My Kickstarter project, (to publish a limited edition book entitled reAPPEARANCES) was successfully funded on May 31st!  I was, needless to say, very happy about that.  I was happy to be funded and to know that the work I believe to be the best I have ever done would become the book I had envisioned.  I was also happy because doing a Kickstarter project is in many ways an uncomfortable thing to do.  Yes, it takes a lot of time, but that wasn't what made it hard.  Asking for money, that was what made it hard, and then asking again and again.  Annoying people, hopng not to lose friends in so doing.
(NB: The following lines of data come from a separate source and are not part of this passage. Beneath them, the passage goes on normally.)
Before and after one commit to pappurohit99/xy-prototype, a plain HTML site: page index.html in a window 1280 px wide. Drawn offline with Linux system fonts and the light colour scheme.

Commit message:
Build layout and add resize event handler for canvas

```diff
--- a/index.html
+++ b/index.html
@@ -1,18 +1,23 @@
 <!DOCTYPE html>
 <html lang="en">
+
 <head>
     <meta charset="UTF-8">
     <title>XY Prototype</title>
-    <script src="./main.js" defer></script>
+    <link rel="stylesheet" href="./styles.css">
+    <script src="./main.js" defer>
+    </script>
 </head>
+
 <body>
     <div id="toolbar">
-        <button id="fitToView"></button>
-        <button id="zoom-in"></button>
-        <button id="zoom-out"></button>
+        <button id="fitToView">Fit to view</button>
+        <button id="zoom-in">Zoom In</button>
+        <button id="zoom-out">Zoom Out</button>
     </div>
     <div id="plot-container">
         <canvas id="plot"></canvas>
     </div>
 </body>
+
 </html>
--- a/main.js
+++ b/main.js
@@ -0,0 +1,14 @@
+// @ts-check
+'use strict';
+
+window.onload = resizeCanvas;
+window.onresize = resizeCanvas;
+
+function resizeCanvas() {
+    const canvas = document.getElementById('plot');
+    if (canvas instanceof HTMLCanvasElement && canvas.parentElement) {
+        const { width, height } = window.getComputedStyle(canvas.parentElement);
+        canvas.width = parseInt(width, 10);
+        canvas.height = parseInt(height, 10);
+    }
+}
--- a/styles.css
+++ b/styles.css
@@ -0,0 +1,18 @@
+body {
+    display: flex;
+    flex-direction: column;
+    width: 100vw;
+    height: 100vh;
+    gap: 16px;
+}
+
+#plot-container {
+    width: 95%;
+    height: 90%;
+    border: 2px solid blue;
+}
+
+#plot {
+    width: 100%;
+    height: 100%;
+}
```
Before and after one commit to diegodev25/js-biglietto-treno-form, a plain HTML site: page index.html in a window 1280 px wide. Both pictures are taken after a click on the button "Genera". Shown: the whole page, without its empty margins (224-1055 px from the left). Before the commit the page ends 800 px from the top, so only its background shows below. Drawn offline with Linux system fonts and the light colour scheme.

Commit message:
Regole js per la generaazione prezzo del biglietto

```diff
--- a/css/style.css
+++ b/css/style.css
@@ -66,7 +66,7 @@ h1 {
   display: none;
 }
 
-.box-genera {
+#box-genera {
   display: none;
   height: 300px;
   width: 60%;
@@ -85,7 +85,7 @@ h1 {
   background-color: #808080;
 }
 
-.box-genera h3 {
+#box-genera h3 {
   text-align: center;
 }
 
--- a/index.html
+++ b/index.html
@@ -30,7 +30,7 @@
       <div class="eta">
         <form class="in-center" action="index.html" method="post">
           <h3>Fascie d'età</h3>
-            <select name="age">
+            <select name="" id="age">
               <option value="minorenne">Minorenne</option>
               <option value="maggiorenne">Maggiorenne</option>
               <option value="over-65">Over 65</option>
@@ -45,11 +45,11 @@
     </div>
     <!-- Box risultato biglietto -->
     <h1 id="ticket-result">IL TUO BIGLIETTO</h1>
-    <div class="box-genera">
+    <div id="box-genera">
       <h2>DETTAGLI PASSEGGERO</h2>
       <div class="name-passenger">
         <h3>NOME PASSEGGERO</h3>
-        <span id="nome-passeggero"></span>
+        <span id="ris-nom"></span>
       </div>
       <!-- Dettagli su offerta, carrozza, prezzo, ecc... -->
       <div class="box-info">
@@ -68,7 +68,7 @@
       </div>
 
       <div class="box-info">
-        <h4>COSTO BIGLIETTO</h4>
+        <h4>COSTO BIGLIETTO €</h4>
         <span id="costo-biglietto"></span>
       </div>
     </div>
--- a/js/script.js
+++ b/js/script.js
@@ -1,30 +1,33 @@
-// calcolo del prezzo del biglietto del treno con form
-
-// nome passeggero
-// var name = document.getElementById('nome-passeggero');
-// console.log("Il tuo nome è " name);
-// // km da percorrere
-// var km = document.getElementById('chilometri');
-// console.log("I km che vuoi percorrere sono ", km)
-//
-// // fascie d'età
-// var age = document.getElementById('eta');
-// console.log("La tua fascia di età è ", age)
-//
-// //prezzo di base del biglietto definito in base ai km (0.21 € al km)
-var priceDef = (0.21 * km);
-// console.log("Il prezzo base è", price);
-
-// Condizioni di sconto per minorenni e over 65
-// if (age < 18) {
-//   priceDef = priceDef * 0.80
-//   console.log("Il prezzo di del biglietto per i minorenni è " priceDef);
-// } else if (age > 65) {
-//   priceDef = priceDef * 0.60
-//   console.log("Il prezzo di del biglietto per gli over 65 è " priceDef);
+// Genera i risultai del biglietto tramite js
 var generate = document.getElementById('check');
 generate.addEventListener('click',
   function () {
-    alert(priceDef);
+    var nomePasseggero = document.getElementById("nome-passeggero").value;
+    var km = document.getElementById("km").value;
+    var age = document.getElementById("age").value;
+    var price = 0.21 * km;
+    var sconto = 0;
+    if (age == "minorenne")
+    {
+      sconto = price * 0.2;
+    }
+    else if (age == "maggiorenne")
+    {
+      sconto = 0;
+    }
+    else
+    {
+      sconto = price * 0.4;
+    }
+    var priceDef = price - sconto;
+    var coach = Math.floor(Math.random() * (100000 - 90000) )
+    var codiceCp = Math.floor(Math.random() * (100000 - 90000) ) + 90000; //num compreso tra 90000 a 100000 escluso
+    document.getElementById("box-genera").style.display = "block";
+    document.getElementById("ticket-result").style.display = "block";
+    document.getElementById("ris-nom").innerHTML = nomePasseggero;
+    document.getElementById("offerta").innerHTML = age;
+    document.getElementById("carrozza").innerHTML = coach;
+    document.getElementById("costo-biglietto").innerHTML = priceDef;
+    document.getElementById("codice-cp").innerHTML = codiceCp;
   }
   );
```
Still, I believe that in the current publishing climate, there will be very few photography books coming out (except 'blockbusters') without new means of doing so, and an important one for photographers is Kickstarter.  Other than mine, I know of three really knock-out books by respected photographers of my generation that were all funded in recent months through Kickstarter.  Therefore I am proud to be part of that group.

THE BOOK?  It is in the process of being readied for press.  I have an editor, Matt Heidenry, formerly of Reedy Press, and a designer working on it along with me.  We hope to go to press on September 1 in order to met the target release date of December 2015.  It will be printed in South Korea, which has apparently become the epicenter of high quality color reproduction in recent years.

And the great news will have a slipcover instead of a dust jacket!  I was hoping to be able to do that, and it seems that my funds will allow me to.

 So all good for now.






a limited edition photography book
by Susan Hacker Stang


reAPPEARANCES is a series of photographs shot with a digital toy camera, the JOCO VX5, from Singapore.  
reAPPEARANCES is a sequence of fifty photographs that takes the viewer on a journey through the uncanny coherence of the look of the world.  reAPPEARANCES includes photographs taken in a number of countries and cities, and this variety of locations makes even more apparent the serendipitous connections between different places and cultures.  The series is replete with iconic sites and symbols, the Tower of Pisa, Marilyn Monroe, baseball, gondolas, Airstream trailers, drive-thru' weddings and more.

I plan to publish a limited edition book, numbered, 500 copies, if my Kickstarter campaign is successful.  (It runs until May 31.)  It will be a really handsome book, nine by nine inches, hardcover.  Ready by the end of the year.




via Porte Nuove, Florence


This summer, teaching in Florence during the month of June as I often do, I was sitting in the apartment I rent and suddenly began thinking about a friend of mine, the painter Linda Skrainka, who had passed away two days before I had left for Florence.  I was not expecting this death, because being a private person, Linda did not talk to me about the immediacy of the threat to her.

Glancing around the apartment, I was reminded of her work, her careful, loving way of lookings at things around her just as they were.  I began to walk around the apartment photographing with my little JOCO, this time in color.  The photographs I made are a tribute to her and her way of celebrating light and all the small details of this world.



Airstreamed and Steampunked in Tucson!

A few weeks ago, I was in Tucson, Arizona.  Now, I could write here about the javelinas I was searching for and finally found lying under some scrub bushes at the Desert Museum.  Or the great food.  Or the warm sun. 

But instead, I'm writing about the joy of finding and photographing a lot filled with Airstream trailors of all sorts and ages.  I'd been wanting to do that for a long time.

And about the adventure of stopping by a Steampunk Convention that was taking place while I was there, the goggles I bought and the photos I took.  Here are two: 




The JOCO VX5 discovers twenty-first century lace in Burano...


I remember so many visits to Venice.  My first when I was still in my twenties.  I went by boat to visit the islands of Murano, Burano and Torcello (of course).  What I remember of Burano that first time is an experience of a very neat, quiet island of colorful houses and LACE.  Women with tables everywhere, especially in the center, with piles of lace, little shawls, caps, and covers for the arm rests of chairs.  It was already the second half of the twentieth century but the lace for sale could have come straight out of Dickens' London.  I was there a few years ago and I don't remember that it had changed all that much.  Perhaps my mind was elsewhere and I didn't really look.

Well, I was there again last week.  The lace of Burano is still lace, but it is not old-fashioned anymore!  

Here is the lace of Burano now...